- Private mortgage insurance (PMI) is required if LTV ratio > 80%
- Debt-to-income (DTI) ratio needs to be < 43%
A personal loan is a loan where a lump-sum amount is borrowed without any collateral. If you do not own enough home equity and have an LTV ratio greater than 80%, then a personal loan will be the best option for your remodelling needs.
Personal loans can get you the funds relatively quickly as the home is not part of the loan. However, the interest rate charged on a personal loan is higher than a HELOC or a home equity loan as there is a higher risk for the lender. Personal loans can be fixed-rate or variable-rate. Fixed payments are more predictable whereas variable-rate constantly changes with a benchmark index like the prime rate which is connected to the Fed funds rate. These loans usually have to be paid back within 2-5 years and have closing costs too. Personal loans are best used if you have to do an emergency repair where time is a crucial factor such as heating or cooling system repair. Use our personal loan calculator for home improvements to determine your monthly payment.
Pros of a Personal Loan
- Quick application process with funds available within days
- No collateral required
- Perfect for unforeseen repairs

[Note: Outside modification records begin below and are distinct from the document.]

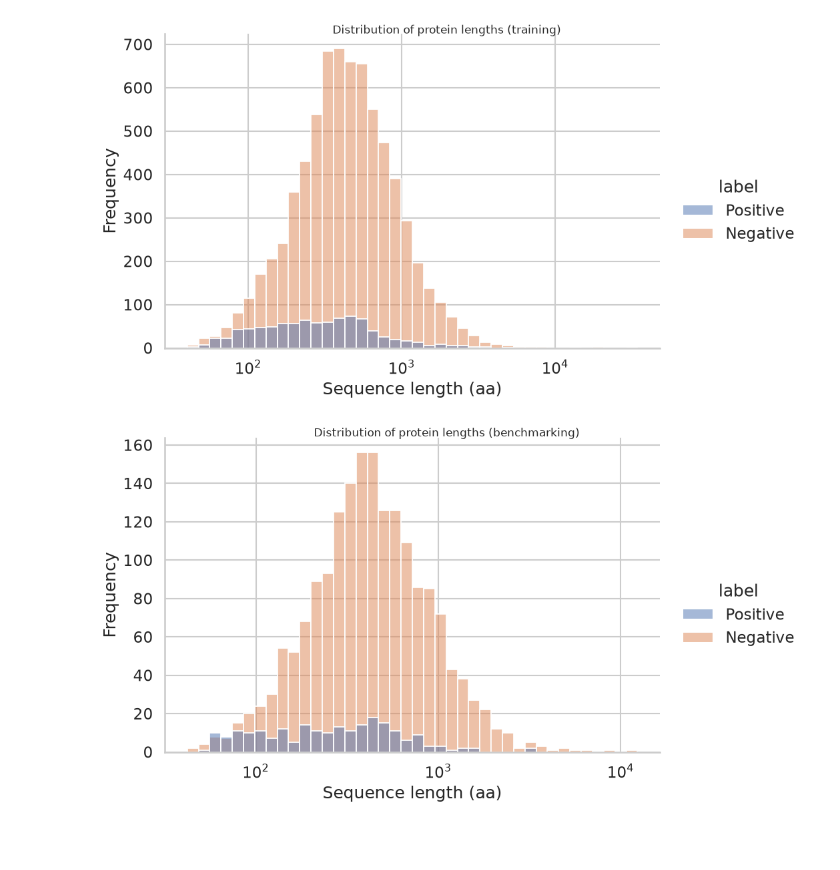
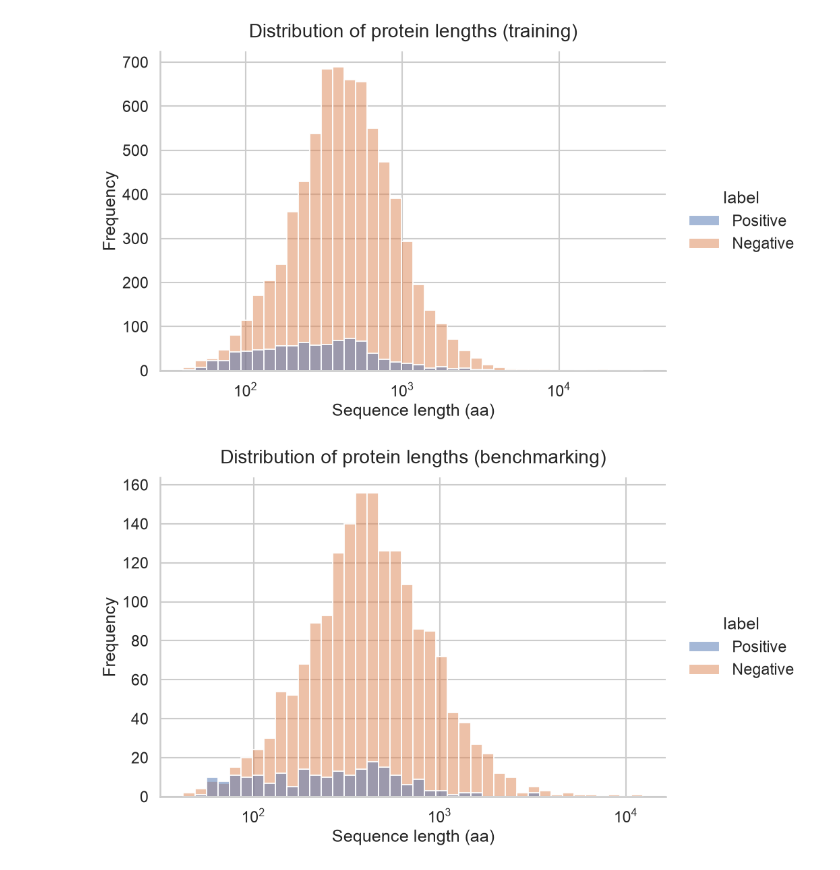
Before and after one commit to ToniMontana99/LB2_project_Group_7, a Jupyter notebook: 0.3_data_analysis/LB2_script_plots.ipynb, the cells around one changed output. Drawn from its saved outputs; the diff is of its cells as text; code cells hidden in the pictures; blank space fills up the shorter version.

Commit message:
plot updates

```diff
--- a/0.3_data_analysis/LB2_script_plots.ipynb
+++ b/0.3_data_analysis/LB2_script_plots.ipynb
@@ -12,22 +14,22 @@ df_bn = pd.read_csv("../0.2_data_pre_processing/0.2.2_train/benchmarking_annotat
 # %%
 # PROTEIN LENGTHS DISTRIBUTION - TRAINING
 df = df_tr.dropna(subset=["label"]).copy()
 df["label"] = df["label"].map({1.0: "Positive", 0.0: "Negative"})     # We set labels as strings
 
 g = sns.displot(
     data=df,
     x="length",
     hue="label",                                      # This way, we separate positives and negatives
     log_scale=True,
     bins=40,
     height=6,
     aspect=1.5
 )
 g.set_axis_labels("Sequence length (aa)", "Frequency")
-g.fig.suptitle("Distribution of protein lengths (training)\n", fontsize = 12)
+g.ax.set_title("Distribution of protein lengths (training)", fontsize=20, pad=15)
 plt.show()
 # %% [output]
-[figure, old version]
+[figure, new version]
 # %%
 # PROTEIN LENGTHS DISTRIBUTION - BENCHMARKING
 df = df_bn.dropna(subset=["label"]).copy()
@@ -43,10 +45,10 @@ g = sns.displot(
     aspect=1.5
 )
 g.set_axis_labels("Sequence length (aa)", "Frequency")
-g.fig.suptitle("Distribution of protein lengths (benchmarking)", fontsize = 12)
+g.ax.set_title("Distribution of protein lengths (benchmarking)", fontsize=20, pad=15)
 plt.show()
 # %% [output]
-[figure, old version]
+[figure, new version]
 # %%
 # SP LENGTHS DISTRIBUTION - TRAINING
 df = df_tr.dropna(subset=["label"]).copy()
```
Also changed, not shown: parts of 7 cells of this notebook, 15 other files.
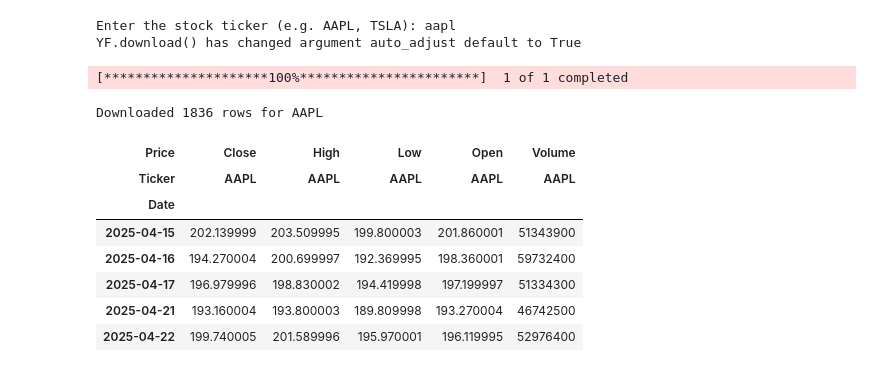
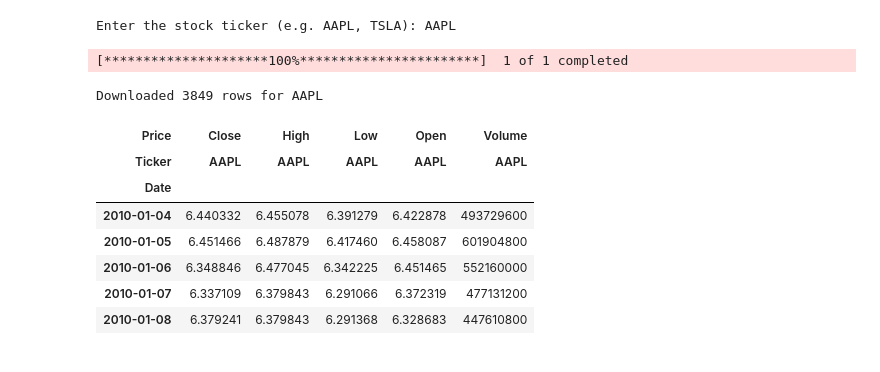
Before and after one commit to BassamTar99/StockPrediction, a Jupyter notebook: Automated_LSTM.ipynb, the cells around one changed output. Cells and saved outputs as stored; diff of their text form; code cells hidden in the pictures.

```diff
--- a/Automated_LSTM.ipynb
+++ b/Automated_LSTM.ipynb
@@ -44,27 +44,26 @@ SEED = 42
 np.random.seed(SEED)
 tf.random.set_seed(SEED)
 # %%
-#@title Cell 3: Prompt for Ticker & Download Data
+# Cell 3: Prompt for Ticker & Download Data
 ticker = input("Enter the stock ticker (e.g. AAPL, TSLA): ").upper().strip()
-start  = "2018-01-01"
+start  = "2010-01-01"
 end    = "2025-04-23"
 
 df = yf.download(ticker, start=start, end=end)
 if df.empty:
     raise ValueError(f"No data found for ticker '{ticker}'. Please rerun and try another.")
 
 print(f"Downloaded {len(df)} rows for {ticker}")
-df.tail()
+df.head()
 # %% [output]
-Enter the stock ticker (e.g. AAPL, TSLA): aapl
-YF.download() has changed argument auto_adjust default to True
+Enter the stock ticker (e.g. AAPL, TSLA): AAPL
 [*********************100%***********************]  1 of 1 completed
-Downloaded 1836 rows for AAPL
+Downloaded 3849 rows for AAPL
 | Price | Close | High | Low | Open | Volume |
 | Ticker | AAPL | AAPL | AAPL | AAPL | AAPL |
 | Date |  |  |  |  |  |
-| 2025-04-15 | 202.139999 | 203.509995 | 199.800003 | 201.860001 | 51343900 |
-| 2025-04-16 | 194.270004 | 200.699997 | 192.369995 | 198.360001 | 59732400 |
-| 2025-04-17 | 196.979996 | 198.830002 | 194.419998 | 197.199997 | 51334300 |
-| 2025-04-21 | 193.160004 | 193.800003 | 189.809998 | 193.270004 | 46742500 |
-| 2025-04-22 | 199.740005 | 201.589996 | 195.970001 | 196.119995 | 52976400 |
+| 2010-01-04 | 6.440332 | 6.455078 | 6.391279 | 6.422878 | 493729600 |
+| 2010-01-05 | 6.451466 | 6.487879 | 6.417460 | 6.458087 | 601904800 |
+| 2010-01-06 | 6.348846 | 6.477045 | 6.342225 | 6.451465 | 552160000 |
+| 2010-01-07 | 6.337109 | 6.379843 | 6.291066 | 6.372319 | 477131200 |
+| 2010-01-08 | 6.379241 | 6.379843 | 6.291368 | 6.328683 | 447610800 |
```
Also changed, not shown: parts of 16 cells of this notebook.
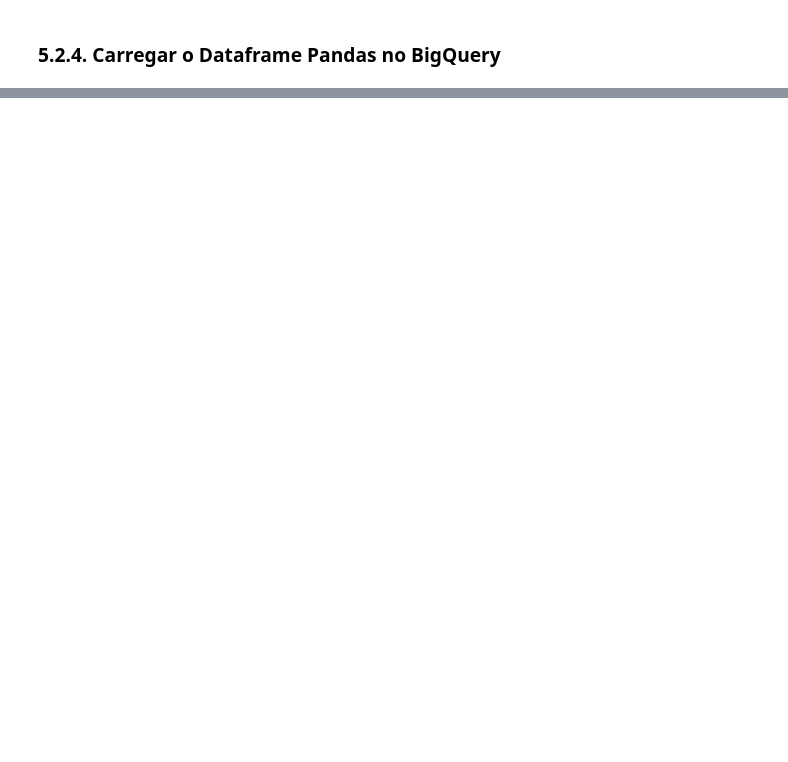
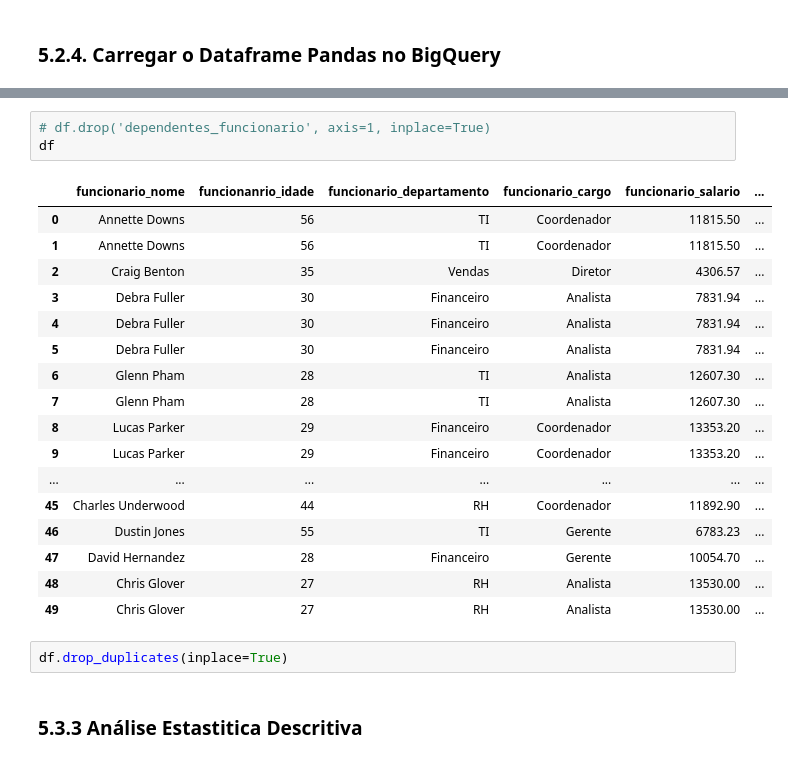
Before and after one commit to jonathasrc/soulcode, a Jupyter notebook: projetos/Atividade 01 - Banco de dados + Estatística.ipynb, the cells around one changed output, grey strips where cells are left out. Drawn from its saved outputs; the diff is of its cells as text; blank space fills up the shorter version.

```diff
--- a/projetos/Atividade 01 - Banco de dados + Estatística.ipynb
+++ b/projetos/Atividade 01 - Banco de dados + Estatística.ipynb
@@ -554,0 +1129,25 @@ LoadJob<project=soulcode-434516, location=US, id=8eff45f4-9717-4c53-a24e-12424d0
+# %%
+# df.drop('dependentes_funcionario', axis=1, inplace=True)
+df
+# %% [output]
+|  | funcionario_nome | funcionanrio_idade | funcionario_departamento | funcionario_cargo | funcionario_salario | ... |
+| 0 | Annette Downs | 56 | TI | Coordenador | 11815.50 | ... |
+| 1 | Annette Downs | 56 | TI | Coordenador | 11815.50 | ... |
+| 2 | Craig Benton | 35 | Vendas | Diretor | 4306.57 | ... |
+| 3 | Debra Fuller | 30 | Financeiro | Analista | 7831.94 | ... |
+| 4 | Debra Fuller | 30 | Financeiro | Analista | 7831.94 | ... |
+| 5 | Debra Fuller | 30 | Financeiro | Analista | 7831.94 | ... |
+| 6 | Glenn Pham | 28 | TI | Analista | 12607.30 | ... |
+| 7 | Glenn Pham | 28 | TI | Analista | 12607.30 | ... |
+| 8 | Lucas Parker | 29 | Financeiro | Coordenador | 13353.20 | ... |
+| 9 | Lucas Parker | 29 | Financeiro | Coordenador | 13353.20 | ... |
+| ... | ... | ... | ... | ... | ... | ... |
+| 45 | Charles Underwood | 44 | RH | Coordenador | 11892.90 | ... |
+| 46 | Dustin Jones | 55 | TI | Gerente | 6783.23 | ... |
+| 47 | David Hernandez | 28 | Financeiro | Gerente | 10054.70 | ... |
+| 48 | Chris Glover | 27 | RH | Analista | 13530.00 | ... |
+| 49 | Chris Glover | 27 | RH | Analista | 13530.00 | ... |
+# %%
+df.drop_duplicates(inplace=True)
+# %% [markdown]
+### 5.3.3 Análise Estastitica Descritiva
```
Also changed, not shown: parts of 75 cells of this notebook.
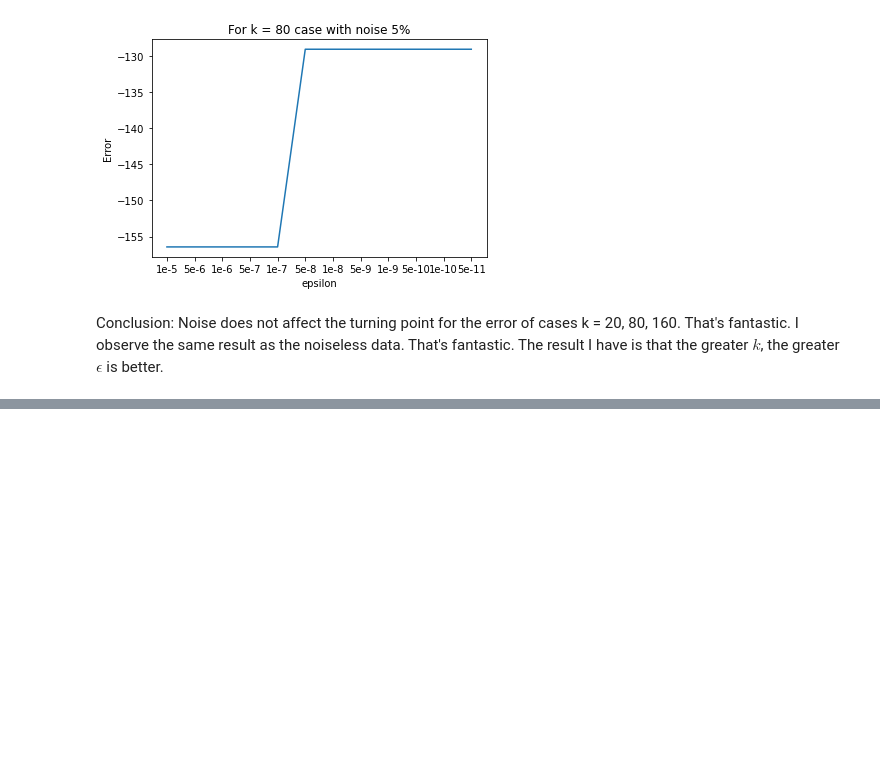
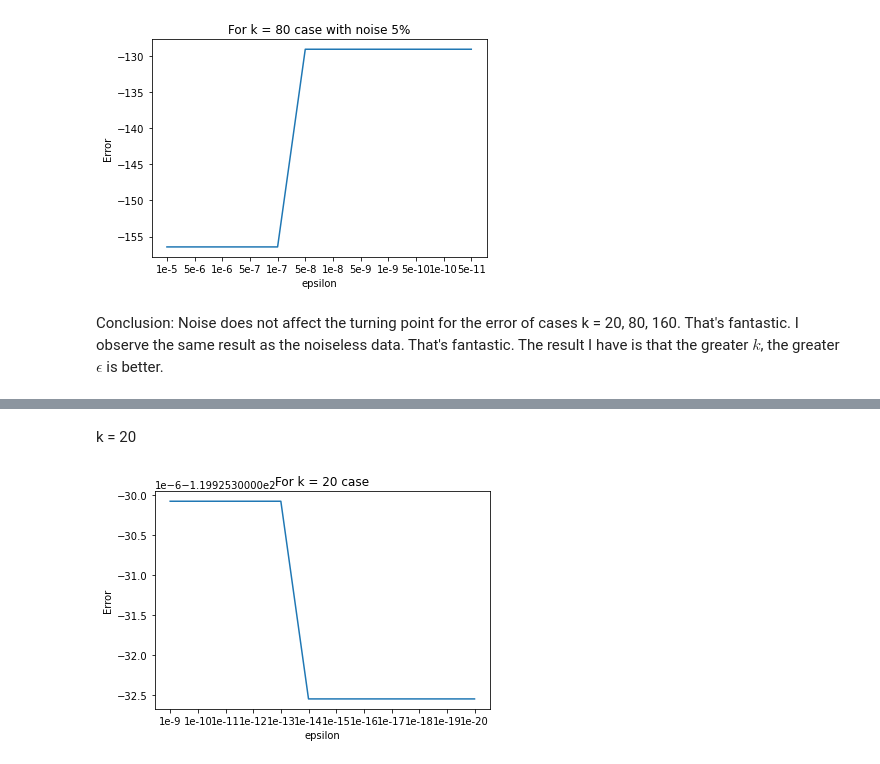
Before and after one commit to Thinkshouldcontinue/Project-of-my-linear-algebra, a Jupyter notebook: Project.ipynb, the cells around one changed output, grey strips where cells are left out. Saved outputs shown, nothing was run; the diff lists cells and outputs as text; code cells hidden in the pictures; blank space fills up the shorter version.

```diff
--- a/Project.ipynb
+++ b/Project.ipynb
@@ -39,6 +40,9 @@ def action_matrix(n):
 
     return matrix
 
+def A_labda(A, labda):
+    n = A.shape[0]
+    return A + labda * np.identity(n)
 
 
 def solve_equation(A, labda):
@@ -55,7 +59,8 @@ def solve_equation(A, labda):
     n = A.shape[0]
     e_1 = np.array([1] + [0]*(n-1))
     A_labda = A + labda * np.identity(n)
-    result = np.linalg.solve(A_labda, e_1)
+    c, low = cho_factor(A_labda)
+    result = cho_solve((c, low), e_1)
     return result
 
 def vector_d(A, k, l_bound, u_bound):
@@ -482,0 +574,29 @@ Conclusion: Noise does not affect the turning point for the error of cases k = 2
+# %% [markdown]
+k = 20
+# %%
+'''
+Noiseless data
+k = 20 for S, M
+testing data discretization is m = 16
+'''
+error = np.zeros(14)
+cc = np.array([i for i in range(12)])
+yy = np.array([-1 * i for i in range(12)])
+kk = ['1e-9', '1e-10', '1e-11', '1e-12', '1e-13','1e-14', '1e-15', '1e-16', '1e-17', '1e-18','1e-19','1e-20', ]
+plt.xticks(ticks=cc, labels=kk)
+ep = 1e-9
+y = np.array([log_error_L(action_matrix(101), 20, 16, 1, 3, ep, None)] + [0]*11)
+for i in range(1,12):
+    if i%2 == 1:
+        ep = ep * (0.1)
+    else:
+        ep = ep * (0.1)
+    y[i] = log_error_L(action_matrix(101), 20, 16, 1, 3, ep, None)
+
+plt.plot(cc, y)
+plt.xlabel("epsilon")
+plt.ylabel("Error")
+plt.title("For k = 20 case")
+plt.show()
+# %% [output]
+[figure, added]
```
Also changed, not shown: parts of 25 cells of this notebook.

Cons of a Personal Loan
- Interest rate is heavily dependent on credit score
- A smaller amount can be borrowed as compared to HELOC or home equity loans
- Shorter repayment period
- Prepayment penalties and late fee penalties
- No tax deductions on interest paid
Credit cards let you borrow funds for a short period of time and can be great for emergency renovations that are required. You are only required to make the minimum payment to your credit card account if you are strapped for cash. Interest starts accruing on the account if you have an outstanding balance after the last date to make the payment. Credit cards have relatively high-interest rates as compared to the other loan options because it poses a higher risk for lenders as there is no collateral.
Pros of a Credit Card
- Payment flexibility
- Quick application
- Interest-free grace periods
Cons of a Credit Card
- Very high-interest rates
- Fee for credit card
- Low borrowing limits on credit cards
The government offers some low-cost solutions to individuals who qualify for their home renovation programs. Different government agencies have different programs, therefore, if you qualify for an FHA loan, VA loan or a USDA loan be sure to check if you are eligible for additional assistance for home renovations.
FHA loans offer the FHA203k which is a special FHA loan where the borrower receives their mortgage amount and an additional amount for renovations. The home being purchased must be approved by the FHA as a home that requires renovations to ensure safety and livable standards in order to receive the additional amount. The amount that can be borrowed for renovations can go from $5,000 to $35,000 depending on the condition of the home. A VA renovation loan is similar to an FHA203k loan where the borrowing amount will include both the mortgage amount and funds for renovations. Similarly, the USDA has a program known as the USDA Rural Housing Renovation Loan Program which caters to individuals who purchase homes that are in need of renovations.
Pros of Federal Programs
- Low-interest rate
- Part of the mortgage
- Several grants available
Cons of Federal Programs
- Strict eligibility requirements
- Not all lenders can make these loans
Frequently Asked Questions (FAQ)
What credit score do I need for a home improvement loan?
Different loan programs have different requirements. However, a majority of loans will require a minimum credit score of 620.
Federal programs have different requirements. FHA203k loans can go as low as 500, while VA loans and USDA loans do not have minimum credit score requirements.
Are home improvement loans tax-deductible?
Yes, a few of the loan programs are tax-deductible as interest payments on HELOCs, home equity loans, and cash-out refinances can be claimed as tax deductions. Personal loans and credit cards cannot be claimed. The interest payments on your mortgage through a federal loan program can also be claimed as an itemized deduction.